DC Streetcar study1) It’s not just bus and light-rail

Streetcars play an increasing role, as the DC Streetcar Land-Use Study documents, and for good reason. The upfront costs are lower than light-rail, while businesses (and commercial real estate values) react much more vigorously than they do to bus rapid transit (BRT) proposals.

2) Return on Investment is Reliable, Investors React

In terms of taxpayers dollars, the Goody Clancy DC study found “streetcar offers a better ratio of benefits to costs compared to Bus Rapid Transit (BRT) or Light Transit. While BRT is less expensive to implement, it does not generate the real estate investments to the same degree that streetcars can.” In other words, with a lower implementation cost than light rail that stability and predictability is what businesses and property owners like. Long-term, they know the traffic patterns and support for use are reliable.

3) Urban Rail Transportation Stimulates Economic Development

With so many elected officials trying to create jobs and reverse shrinkage of tax revenues, studies on the light rail projects in Minneapolis, Portland, and Denver reveal more benefits than just the immediate job creation from the construction projects, there’s lots of other new real estate development, too, including especially housing when the lines are well-sited.

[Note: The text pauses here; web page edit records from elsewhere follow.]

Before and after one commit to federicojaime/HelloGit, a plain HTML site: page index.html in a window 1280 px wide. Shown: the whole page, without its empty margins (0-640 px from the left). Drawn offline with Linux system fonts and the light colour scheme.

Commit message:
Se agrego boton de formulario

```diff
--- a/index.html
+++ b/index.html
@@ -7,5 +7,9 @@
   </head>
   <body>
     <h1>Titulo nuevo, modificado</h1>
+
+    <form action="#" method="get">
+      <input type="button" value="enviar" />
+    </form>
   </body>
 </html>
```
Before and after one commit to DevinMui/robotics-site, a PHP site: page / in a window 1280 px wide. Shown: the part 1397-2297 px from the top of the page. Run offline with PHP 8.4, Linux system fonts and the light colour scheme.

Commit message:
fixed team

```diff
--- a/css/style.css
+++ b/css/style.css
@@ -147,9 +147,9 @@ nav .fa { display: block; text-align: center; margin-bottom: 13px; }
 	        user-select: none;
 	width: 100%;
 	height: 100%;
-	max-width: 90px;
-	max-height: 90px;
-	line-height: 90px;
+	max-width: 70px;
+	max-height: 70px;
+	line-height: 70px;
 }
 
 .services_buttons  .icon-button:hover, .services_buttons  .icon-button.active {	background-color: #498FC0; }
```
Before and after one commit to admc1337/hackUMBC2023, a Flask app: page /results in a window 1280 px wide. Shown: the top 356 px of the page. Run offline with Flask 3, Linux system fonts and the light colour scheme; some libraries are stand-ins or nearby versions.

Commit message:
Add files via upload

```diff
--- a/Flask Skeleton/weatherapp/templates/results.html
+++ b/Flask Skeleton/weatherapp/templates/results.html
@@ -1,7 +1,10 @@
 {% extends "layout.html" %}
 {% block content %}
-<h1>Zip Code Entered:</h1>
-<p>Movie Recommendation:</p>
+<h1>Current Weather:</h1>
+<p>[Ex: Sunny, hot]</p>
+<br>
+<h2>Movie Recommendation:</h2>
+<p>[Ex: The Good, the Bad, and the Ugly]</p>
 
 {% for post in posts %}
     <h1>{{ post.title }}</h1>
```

4) Transit Is Not an “either/or” Choice

Some state legislatures are leery of the investment as they look at funding for the repair and maintenance of existing roads, highways, and bridges. Yet a new (or better) Transit system reduces wear, freeing up more money and reducing infrastructure maintenance costs in transportation budgets.

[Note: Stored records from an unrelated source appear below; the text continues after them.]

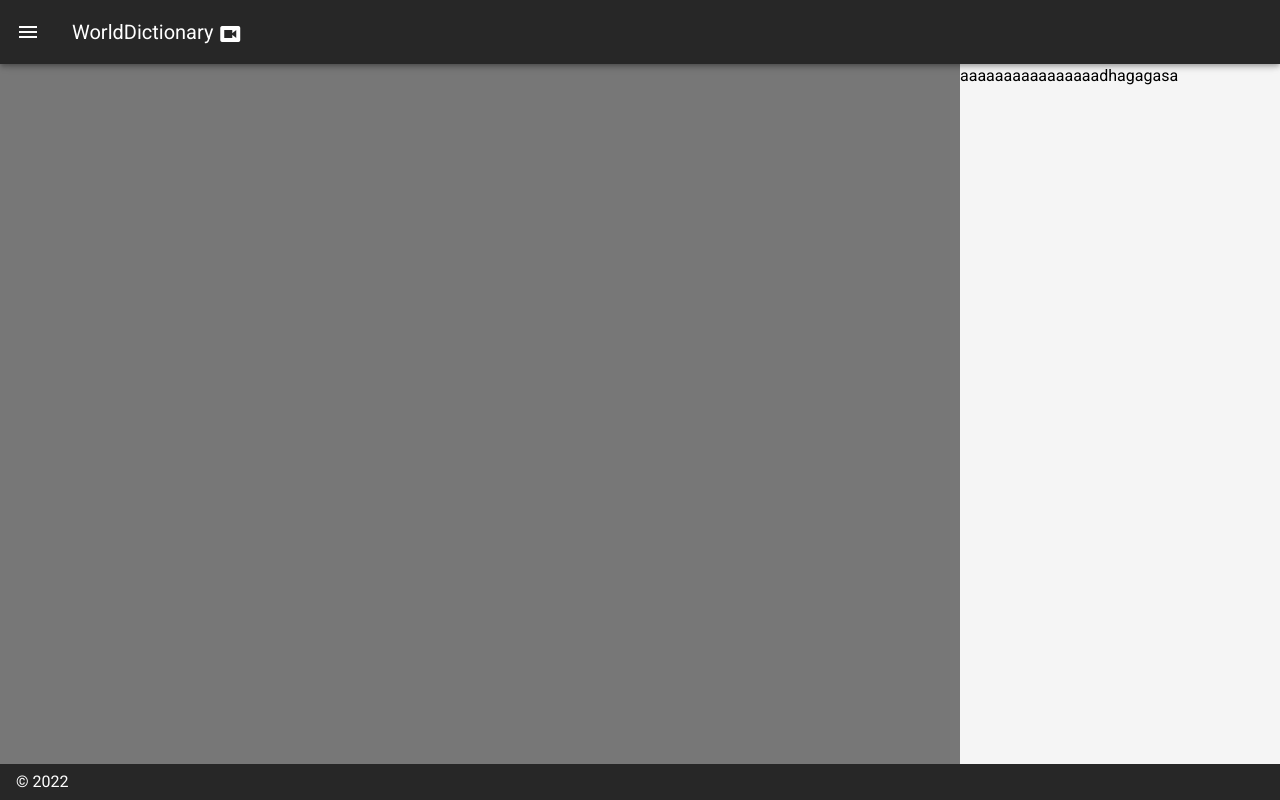
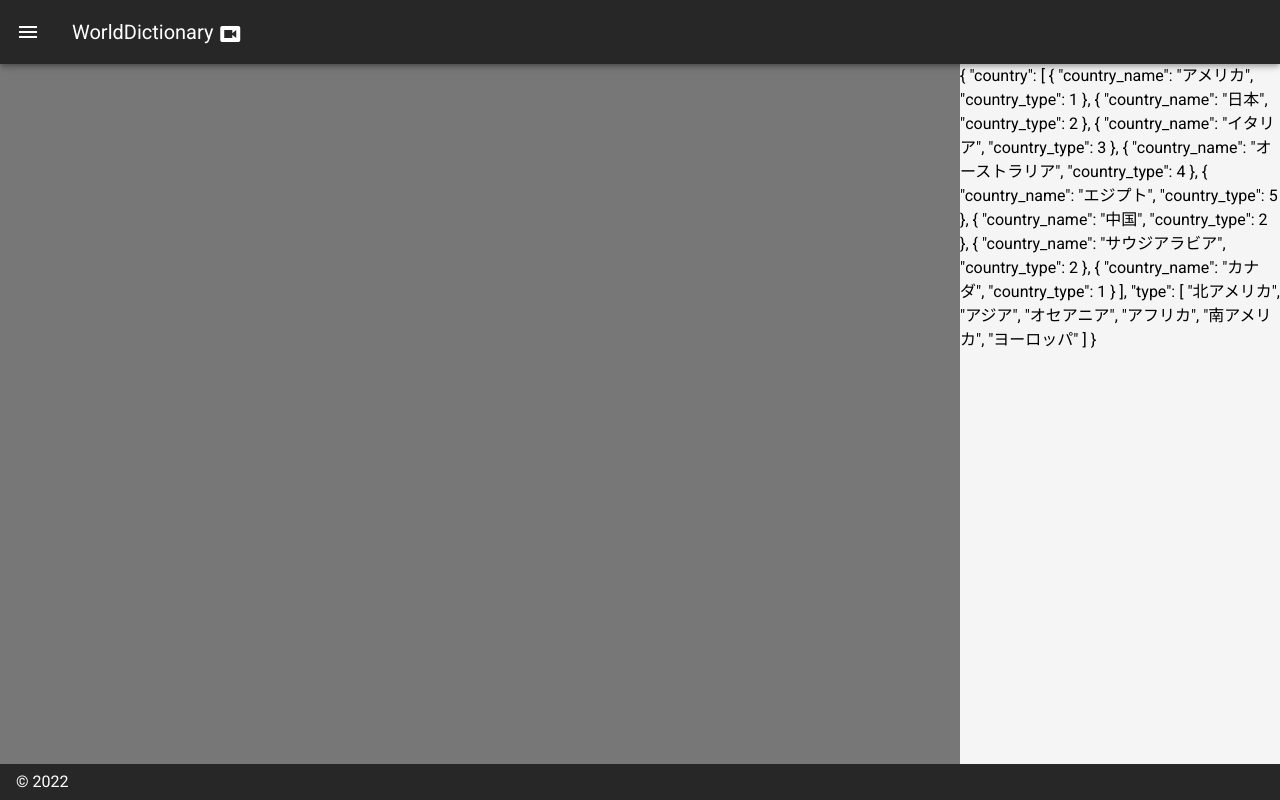
Before and after one commit to lariat2525/OriginalSite, a Nuxt app: page / in a window 1280 px wide. Built offline with nearby package versions, Linux system fonts and the light colour scheme.

Commit message:
できた　データ受け渡し

```diff
--- a/components/Body/CountryBar.vue
+++ b/components/Body/CountryBar.vue
@@ -1,11 +1,18 @@
 <template>
-  <div>aaaaaaaaaaaaaaaadhagagasa</div>
+  <div>{{country_data}}</div>
 </template>
 <script>
-import CountryData from "~/components/Data/nisiyama_data";
-console.log(CountryData);
-
-  var NisiyamaCountryData= {
-    props: CountryData,
-}
+import { country_data } from "~/components/nisiyama_data.js";
+console.log(country_data);
+//配列そのまま表示してるだけだから注意
+//function ここで呼ぶ
+export default {
+  name: "App",
+  data() {
+    return {
+      country_data
+    };
+  }
+};
+//この下でfunction定義？？
 </script>
--- /dev/null
+++ b/components/nisiyama_data.js
@@ -0,0 +1,41 @@
+export const country_data = {
+  country: [
+    { country_name: "アメリカ", country_type: 1 },
+    { country_name: "日本", country_type: 2 },
+    { country_name: "イタリア", country_type: 3 },
+    { country_name: "オーストラリア", country_type: 4 },
+    { country_name: "エジプト", country_type: 5 },
+    { country_name: "中国", country_type: 2 },
+    { country_name: "サウジアラビア", country_type: 2 },
+    { country_name: "カナダ", country_type: 1 },
+  ],
+  type: [
+    "北アメリカ",
+    "アジア",
+    "オセアニア",
+    "アフリカ",
+    "南アメリカ",
+    "ヨーロッパ",
+  ],
+};
+console.log(country_data);
+// contry_type1:北アメリカ,contry_type2:アジア,contry_type3:ヨーロッパ,contry_type4:オセアニア,contry_type5:アフリカ,contry_type6:南アメリカ　country_bar
+
+// country: [
+//   { country_name: "アメリカ", country_type: 1 },
+//   { country_name: "日本", country_type: 2 },
+//   { country_name: "イタリア", country_type: 3 },
+//   { country_name: "オーストラリア", country_type: 4 },
+//   { country_name: "エジプト", country_type: 5 },
+//   { country_name: "中国", country_type: 2 },
+//   { country_name: "サウジアラビア", country_type: 2 },
+//   { country_name: "カナダ", country_type: 1 }
+// ],
+// type: [
+//   "北アメリカ",
+//   "アジア",
+//   "オセアニア",
+//   "アフリカ",
+//   "南アメリカ",
+//   "ヨーロッパ"
+// ]
--- a/components/nisiyama_data.vue
+++ /dev/null
@@ -1,31 +0,0 @@
-<script>
-export default {
-  data() {
-    return {
-      country_data: [
-        {
-          country: [
-            { country_name: "アメリカ", country_type: 1 },
-            { country_name: "日本", country_type: 2 },
-            { country_name: "イタリア", country_type: 3 },
-            { country_name: "オーストラリア", country_type: 4 },
-            { country_name: "エジプト", country_type: 5 },
-            { country_name: "中国", country_type: 2 },
-            { country_name: "サウジアラビア", country_type: 2 },
-            { country_name: "カナダ", country_type: 1 }
-          ],
-          type: [
-            "北アメリカ",
-            "アジア",
-            "オセアニア",
-            "アフリカ",
-            "南アメリカ",
-            "ヨーロッパ"
-          ]
-        }
-      ]
-      // contry_type1:北アメリカ,contry_type2:アジア,contry_type3:ヨーロッパ,contry_type4:オセアニア,contry_type5:アフリカ,contry_type6:南アメリカ　country_bar
-    };
-  }
-};
-</script>
--- a/pages/index.vue
+++ b/pages/index.vue
@@ -11,7 +11,7 @@
 
 <script>
 import CountryBar from "~/components/Body/CountryBar";
-console.log(CountryBar);
+
 export default {
   components: {
     CountryBar
```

5) If Highways Are the Answer We’d All Move to L.A.

I don’t want to decry development in Southern California, but the smog and traffic jams are legendary. Most developed areas don’t have the land to give up for more highways, toll-roads are far from a free solution even though they shift the maintenance costs, and most communities favor fewer big roads as the cost to our environment and impact on our quality of life becomes more evident.

3) It’s Efficient

Max busIt’s a simple fact, person-throughput is increased when a greater share of travelers in any given transportation corridor are riding rather than driving. Risks shrink, quality of life blossoms, and systems that mitigate commuter congestion coincidentally result in revitalized commercial and retail growth – again, because business investors recognize and gravitate to the predictable. While there are pitfalls to be avoided, there are numerous studies that show what’s working and what hasn’t; the data is real, so re-inventing the wheel isn’t the first step.

7) If You Build It, They Will Come

When you consider areas such as the Pearl district of Portland it’s obvious why that city is always high on lists of desirable places to live; urban development was phenomenal, and some estimates suggest streetcar ridership is 7 times higher than a bus alternative would be. Either way, it spurred billions of dollars in development projects, which translates into jobs and other tax revenues for the city – and isn’t that what every state or local government needs?